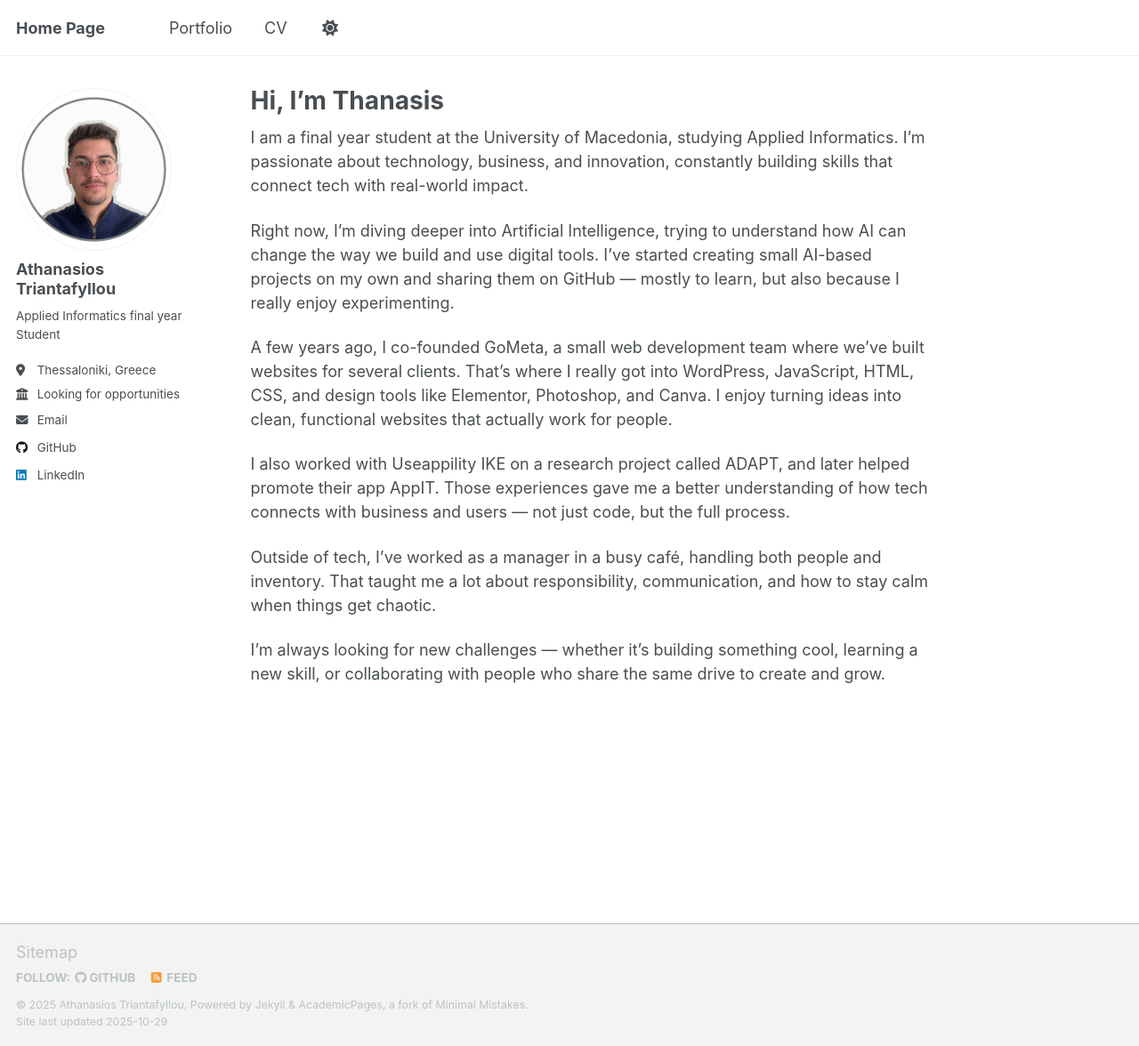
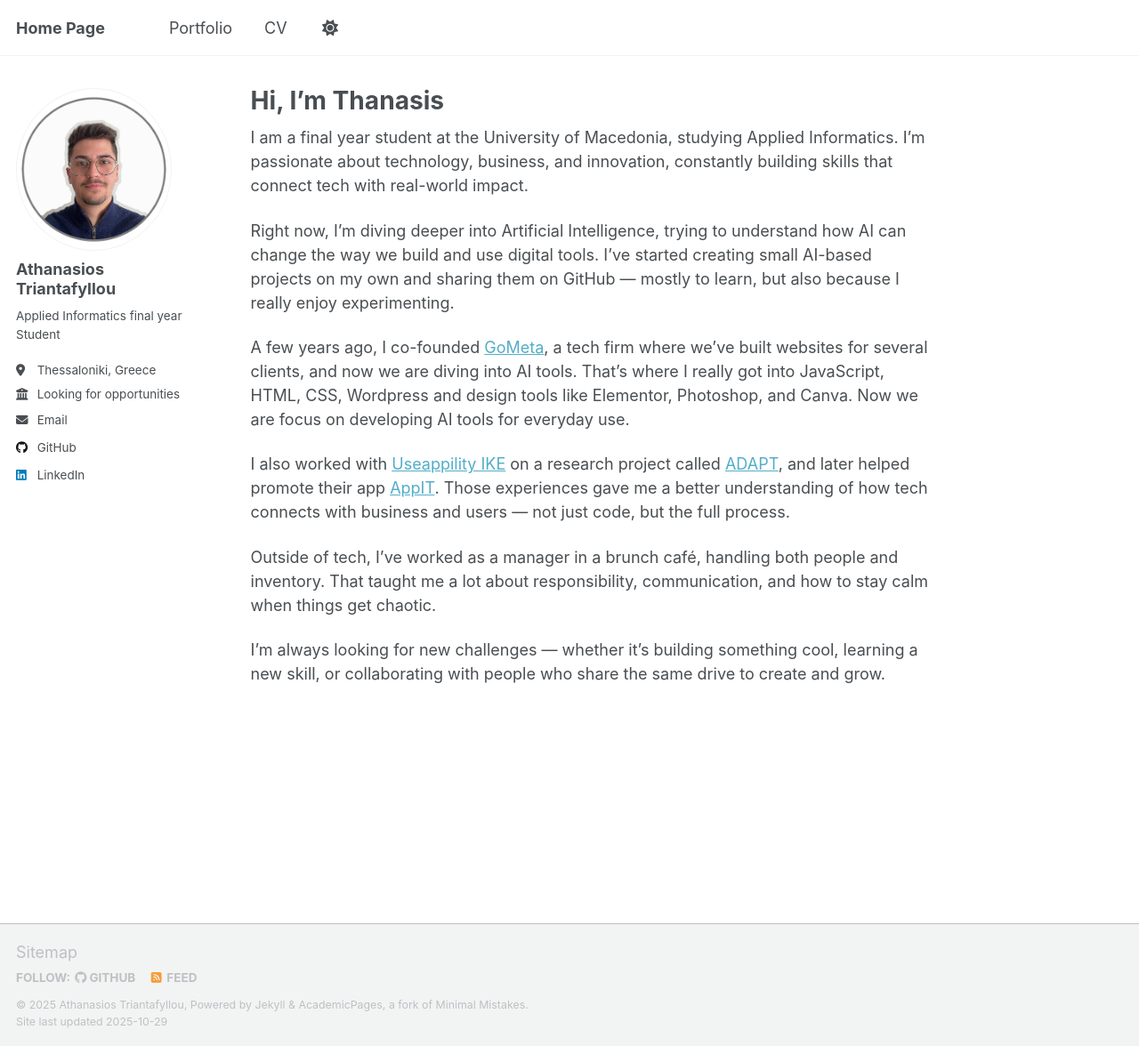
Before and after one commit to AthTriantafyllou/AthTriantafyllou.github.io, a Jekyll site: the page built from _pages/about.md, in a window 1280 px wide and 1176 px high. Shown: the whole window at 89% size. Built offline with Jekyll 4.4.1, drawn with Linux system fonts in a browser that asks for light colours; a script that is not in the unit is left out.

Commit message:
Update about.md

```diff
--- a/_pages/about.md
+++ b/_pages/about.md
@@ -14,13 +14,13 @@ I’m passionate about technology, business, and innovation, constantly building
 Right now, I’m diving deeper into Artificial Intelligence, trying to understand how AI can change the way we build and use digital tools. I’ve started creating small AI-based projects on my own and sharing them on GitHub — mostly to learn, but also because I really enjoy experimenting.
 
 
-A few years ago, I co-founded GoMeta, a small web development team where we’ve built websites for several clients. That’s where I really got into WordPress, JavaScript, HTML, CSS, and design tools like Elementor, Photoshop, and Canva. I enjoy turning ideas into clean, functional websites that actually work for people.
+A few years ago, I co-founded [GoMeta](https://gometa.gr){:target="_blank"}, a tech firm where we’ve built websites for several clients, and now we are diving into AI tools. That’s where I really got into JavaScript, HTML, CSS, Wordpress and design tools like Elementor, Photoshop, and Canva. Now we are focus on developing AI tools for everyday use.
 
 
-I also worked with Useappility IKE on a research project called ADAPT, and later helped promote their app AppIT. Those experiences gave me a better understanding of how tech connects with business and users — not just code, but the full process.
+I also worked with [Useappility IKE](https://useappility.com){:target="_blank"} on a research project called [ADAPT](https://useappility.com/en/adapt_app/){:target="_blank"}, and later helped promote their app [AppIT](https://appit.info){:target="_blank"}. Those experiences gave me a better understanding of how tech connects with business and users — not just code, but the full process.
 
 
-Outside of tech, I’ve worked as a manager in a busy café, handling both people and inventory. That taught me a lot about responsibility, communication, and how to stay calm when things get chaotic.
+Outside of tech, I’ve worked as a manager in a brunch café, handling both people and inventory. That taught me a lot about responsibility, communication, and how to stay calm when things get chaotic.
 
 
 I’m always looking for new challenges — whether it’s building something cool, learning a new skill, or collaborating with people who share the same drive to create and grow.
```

——

**What to do:** Would you please copy every line from the listing above that contains the word "communication"?

**Exercise response:**
-Outside of tech, I’ve worked as a manager in a busy café, handling both people and inventory. That taught me a lot about responsibility, communication, and how to stay calm when things get chaotic.
+Outside of tech, I’ve worked as a manager in a brunch café, handling both people and inventory. That taught me a lot about responsibility, communication, and how to stay calm when things get chaotic.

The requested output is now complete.